Records excerpted from a collection:
=======

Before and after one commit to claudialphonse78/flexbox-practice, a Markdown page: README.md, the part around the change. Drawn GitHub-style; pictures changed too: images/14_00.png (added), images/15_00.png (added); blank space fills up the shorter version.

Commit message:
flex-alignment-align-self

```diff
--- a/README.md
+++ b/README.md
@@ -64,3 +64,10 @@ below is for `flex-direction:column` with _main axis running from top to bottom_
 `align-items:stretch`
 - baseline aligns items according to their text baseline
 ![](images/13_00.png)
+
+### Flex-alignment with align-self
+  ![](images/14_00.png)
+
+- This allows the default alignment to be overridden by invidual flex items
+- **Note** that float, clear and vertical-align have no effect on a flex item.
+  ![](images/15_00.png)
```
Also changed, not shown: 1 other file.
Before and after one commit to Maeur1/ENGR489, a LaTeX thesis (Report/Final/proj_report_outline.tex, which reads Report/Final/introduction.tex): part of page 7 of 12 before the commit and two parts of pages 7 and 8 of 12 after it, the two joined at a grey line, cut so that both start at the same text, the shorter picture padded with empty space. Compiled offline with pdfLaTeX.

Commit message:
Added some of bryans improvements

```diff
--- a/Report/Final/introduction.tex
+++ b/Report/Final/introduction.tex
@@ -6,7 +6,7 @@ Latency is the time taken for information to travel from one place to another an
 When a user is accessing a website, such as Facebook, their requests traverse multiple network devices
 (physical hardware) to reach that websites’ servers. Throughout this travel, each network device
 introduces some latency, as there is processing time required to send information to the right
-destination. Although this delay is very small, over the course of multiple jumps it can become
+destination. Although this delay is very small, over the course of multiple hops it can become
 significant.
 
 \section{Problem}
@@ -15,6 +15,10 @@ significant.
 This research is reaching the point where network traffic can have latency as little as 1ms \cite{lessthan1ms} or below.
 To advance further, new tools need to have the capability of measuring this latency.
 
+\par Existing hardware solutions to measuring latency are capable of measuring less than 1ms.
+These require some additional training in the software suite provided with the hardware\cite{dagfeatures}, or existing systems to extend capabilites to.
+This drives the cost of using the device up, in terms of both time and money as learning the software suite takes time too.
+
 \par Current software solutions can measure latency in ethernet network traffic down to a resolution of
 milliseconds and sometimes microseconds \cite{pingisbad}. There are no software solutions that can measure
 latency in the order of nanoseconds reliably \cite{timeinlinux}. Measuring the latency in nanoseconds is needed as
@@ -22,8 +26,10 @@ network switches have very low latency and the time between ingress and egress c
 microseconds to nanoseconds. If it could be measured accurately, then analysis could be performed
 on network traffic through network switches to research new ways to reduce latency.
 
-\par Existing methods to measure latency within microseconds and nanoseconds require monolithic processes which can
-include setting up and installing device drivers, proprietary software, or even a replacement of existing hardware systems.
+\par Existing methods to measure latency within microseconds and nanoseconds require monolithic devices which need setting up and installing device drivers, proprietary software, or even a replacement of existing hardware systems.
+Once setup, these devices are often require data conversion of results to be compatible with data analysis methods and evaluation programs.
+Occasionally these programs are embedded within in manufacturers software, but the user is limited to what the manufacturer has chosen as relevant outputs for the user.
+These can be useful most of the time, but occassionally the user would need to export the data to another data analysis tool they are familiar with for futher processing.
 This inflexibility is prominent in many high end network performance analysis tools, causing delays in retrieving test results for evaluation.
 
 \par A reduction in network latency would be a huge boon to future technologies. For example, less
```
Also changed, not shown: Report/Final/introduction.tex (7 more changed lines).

=======

TASK OBJECTIVE |
Character for character, reproduce all of the lines above.

EXPECTED ANSWER |
Before and after one commit to claudialphonse78/flexbox-practice, a Markdown page: README.md, the part around the change. Drawn GitHub-style; pictures changed too: images/14_00.png (added), images/15_00.png (added); blank space fills up the shorter version.

Commit message:
flex-alignment-align-self

```diff
--- a/README.md
+++ b/README.md
@@ -64,3 +64,10 @@ below is for `flex-direction:column` with _main axis running from top to bottom_
 `align-items:stretch`
 - baseline aligns items according to their text baseline
 ![](images/13_00.png)
+
+### Flex-alignment with align-self
+  ![](images/14_00.png)
+
+- This allows the default alignment to be overridden by invidual flex items
+- **Note** that float, clear and vertical-align have no effect on a flex item.
+  ![](images/15_00.png)
```
Also changed, not shown: 1 other file.
Before and after one commit to Maeur1/ENGR489, a LaTeX thesis (Report/Final/proj_report_outline.tex, which reads Report/Final/introduction.tex): part of page 7 of 12 before the commit and two parts of pages 7 and 8 of 12 after it, the two joined at a grey line, cut so that both start at the same text, the shorter picture padded with empty space. Compiled offline with pdfLaTeX.

Commit message:
Added some of bryans improvements

```diff
--- a/Report/Final/introduction.tex
+++ b/Report/Final/introduction.tex
@@ -6,7 +6,7 @@ Latency is the time taken for information to travel from one place to another an
 When a user is accessing a website, such as Facebook, their requests traverse multiple network devices
 (physical hardware) to reach that websites’ servers. Throughout this travel, each network device
 introduces some latency, as there is processing time required to send information to the right
-destination. Although this delay is very small, over the course of multiple jumps it can become
+destination. Although this delay is very small, over the course of multiple hops it can become
 significant.
 
 \section{Problem}
@@ -15,6 +15,10 @@ significant.
 This research is reaching the point where network traffic can have latency as little as 1ms \cite{lessthan1ms} or below.
 To advance further, new tools need to have the capability of measuring this latency.
 
+\par Existing hardware solutions to measuring latency are capable of measuring less than 1ms.
+These require some additional training in the software suite provided with the hardware\cite{dagfeatures}, or existing systems to extend capabilites to.
+This drives the cost of using the device up, in terms of both time and money as learning the software suite takes time too.
+
 \par Current software solutions can measure latency in ethernet network traffic down to a resolution of
 milliseconds and sometimes microseconds \cite{pingisbad}. There are no software solutions that can measure
 latency in the order of nanoseconds reliably \cite{timeinlinux}. Measuring the latency in nanoseconds is needed as
@@ -22,8 +26,10 @@ network switches have very low latency and the time between ingress and egress c
 microseconds to nanoseconds. If it could be measured accurately, then analysis could be performed
 on network traffic through network switches to research new ways to reduce latency.
 
-\par Existing methods to measure latency within microseconds and nanoseconds require monolithic processes which can
-include setting up and installing device drivers, proprietary software, or even a replacement of existing hardware systems.
+\par Existing methods to measure latency within microseconds and nanoseconds require monolithic devices which need setting up and installing device drivers, proprietary software, or even a replacement of existing hardware systems.
+Once setup, these devices are often require data conversion of results to be compatible with data analysis methods and evaluation programs.
+Occasionally these programs are embedded within in manufacturers software, but the user is limited to what the manufacturer has chosen as relevant outputs for the user.
+These can be useful most of the time, but occassionally the user would need to export the data to another data analysis tool they are familiar with for futher processing.
 This inflexibility is prominent in many high end network performance analysis tools, causing delays in retrieving test results for evaluation.
 
 \par A reduction in network latency would be a huge boon to future technologies. For example, less
```
Also changed, not shown: Report/Final/introduction.tex (7 more changed lines).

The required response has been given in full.